Hamilton didn’t sleep that night. Almost as soon as he’d hung up with dispatch, word of the discovery had spread across the world. His wife, Marion Hamilton, had started receiving calls before he’d even landed. Reporters continued to call long past bedtime. But even during the lulls, Hamilton lay awake with worry. While he suspected, correctly, that the trappers had found Flores and hustled him to the cabin, Klaben was still alone on the mountain. Maybe he could have reached her, but all he had in the plane was one sleeping bag. If something had gone wrong – if he’d gotten lost, if the plane got stuck in the snow – they would have both been in trouble. Better to return in the morning with backup, he told himself. Although he was convinced it was the right decision, he was plagued by hypotheticals. Turning to his wife, he asked, “What if she’s dead when I get there?”
HAMILTON BREATHED a sigh of relief when he hopped in his plane before dawn. The clear skies were matched by unseasonably warm weather, and with temperatures like that, there was a good chance Klaben had made it through the night. Hamilton took off from Watson Lake, and not long after, landed on a lake three kilometres downhill from Klaben’s encampment. At about 6-foot-2 and 200 pounds, he breezed up the mountainside toward where he’d seen her campfire the day before.
About an hour later, Klaben saw her “pixie faced” rescuer striding out of the forest. Because she was too fragile to walk, she held her arms up to him and smiled. “Come here, I’ll give you a big kiss,” she said. Wrapping her arms around his neck, she cried, “Thank God.”
Even with her infected foot, Klaben proposed she walk back to the plane. Hamilton gave her a sideways glance. She looked terrible, her skeletal frame disappearing under layer upon layer of sweaters and trousers. “If I can carry a moose out of the woods, I can carry you,” he said. But the trek was more difficult than he’d anticipated. With Klaben slung across his shoulders, he couldn’t keep his balance and fell forward every time his snowshoe caught a log. Following hours of stumbling, he finally loaded Klaben into his two-seater and took off for Watson Lake.
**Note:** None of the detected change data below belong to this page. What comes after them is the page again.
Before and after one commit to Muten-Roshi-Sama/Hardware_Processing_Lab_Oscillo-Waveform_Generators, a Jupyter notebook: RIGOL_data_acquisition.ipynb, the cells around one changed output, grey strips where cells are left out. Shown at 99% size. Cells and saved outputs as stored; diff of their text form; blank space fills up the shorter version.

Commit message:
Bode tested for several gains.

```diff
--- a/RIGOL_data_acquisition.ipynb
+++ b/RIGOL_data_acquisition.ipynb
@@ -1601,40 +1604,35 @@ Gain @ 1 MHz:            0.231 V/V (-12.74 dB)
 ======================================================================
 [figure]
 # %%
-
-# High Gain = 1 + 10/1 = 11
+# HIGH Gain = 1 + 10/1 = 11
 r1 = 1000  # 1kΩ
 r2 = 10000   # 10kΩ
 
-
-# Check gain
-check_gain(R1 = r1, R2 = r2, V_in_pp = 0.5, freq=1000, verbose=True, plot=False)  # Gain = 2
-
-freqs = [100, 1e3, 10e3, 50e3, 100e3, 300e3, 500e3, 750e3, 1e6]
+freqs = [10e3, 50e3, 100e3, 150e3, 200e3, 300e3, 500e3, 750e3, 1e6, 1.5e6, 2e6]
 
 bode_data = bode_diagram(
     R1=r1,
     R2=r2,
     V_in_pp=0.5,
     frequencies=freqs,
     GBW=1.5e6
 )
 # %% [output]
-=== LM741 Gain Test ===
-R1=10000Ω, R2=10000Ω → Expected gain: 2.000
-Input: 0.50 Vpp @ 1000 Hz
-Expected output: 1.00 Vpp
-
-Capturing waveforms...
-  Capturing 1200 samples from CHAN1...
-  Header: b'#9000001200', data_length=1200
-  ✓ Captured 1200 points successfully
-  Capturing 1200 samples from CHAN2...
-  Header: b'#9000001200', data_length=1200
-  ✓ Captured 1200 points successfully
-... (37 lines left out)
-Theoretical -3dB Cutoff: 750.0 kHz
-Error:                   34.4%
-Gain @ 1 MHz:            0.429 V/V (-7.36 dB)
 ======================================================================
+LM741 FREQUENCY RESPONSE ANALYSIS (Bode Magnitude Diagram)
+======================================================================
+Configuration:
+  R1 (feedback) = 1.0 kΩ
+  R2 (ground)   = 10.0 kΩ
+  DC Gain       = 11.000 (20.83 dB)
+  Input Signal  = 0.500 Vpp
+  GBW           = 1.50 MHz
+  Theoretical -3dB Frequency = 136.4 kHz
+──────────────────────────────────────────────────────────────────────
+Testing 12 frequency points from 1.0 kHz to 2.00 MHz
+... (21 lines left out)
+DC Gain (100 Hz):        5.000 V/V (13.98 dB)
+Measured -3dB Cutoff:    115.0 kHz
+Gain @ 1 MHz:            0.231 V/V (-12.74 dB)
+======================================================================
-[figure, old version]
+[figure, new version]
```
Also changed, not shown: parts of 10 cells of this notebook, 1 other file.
Later that night, the heavy clouds returned and the mercury dropped well below zero. Flores’ S.O.S had disappeared by the next morning. Staff at the Watson Lake medical centre said Klaben wouldn’t have survived another night in temperatures like that. It was as if the weather had cleared just for the rescue, and then closed off again.
Klaben returned to New York a few days later. She lost her toes, but regained her health. Flores flew home to California, but was reprimanded for failing to carry adequate survival equipment in his plane. About a year later, Hamilton and his family left Watson Lake for Victoria, where he lives today, 50 years later. In his basement he keeps a piece of scrap metal, emblazoned with the numbers N5886.
Correction: A previous version of this story suggested the crash site was in the Yukon. It was in fact in Northern British Columbia.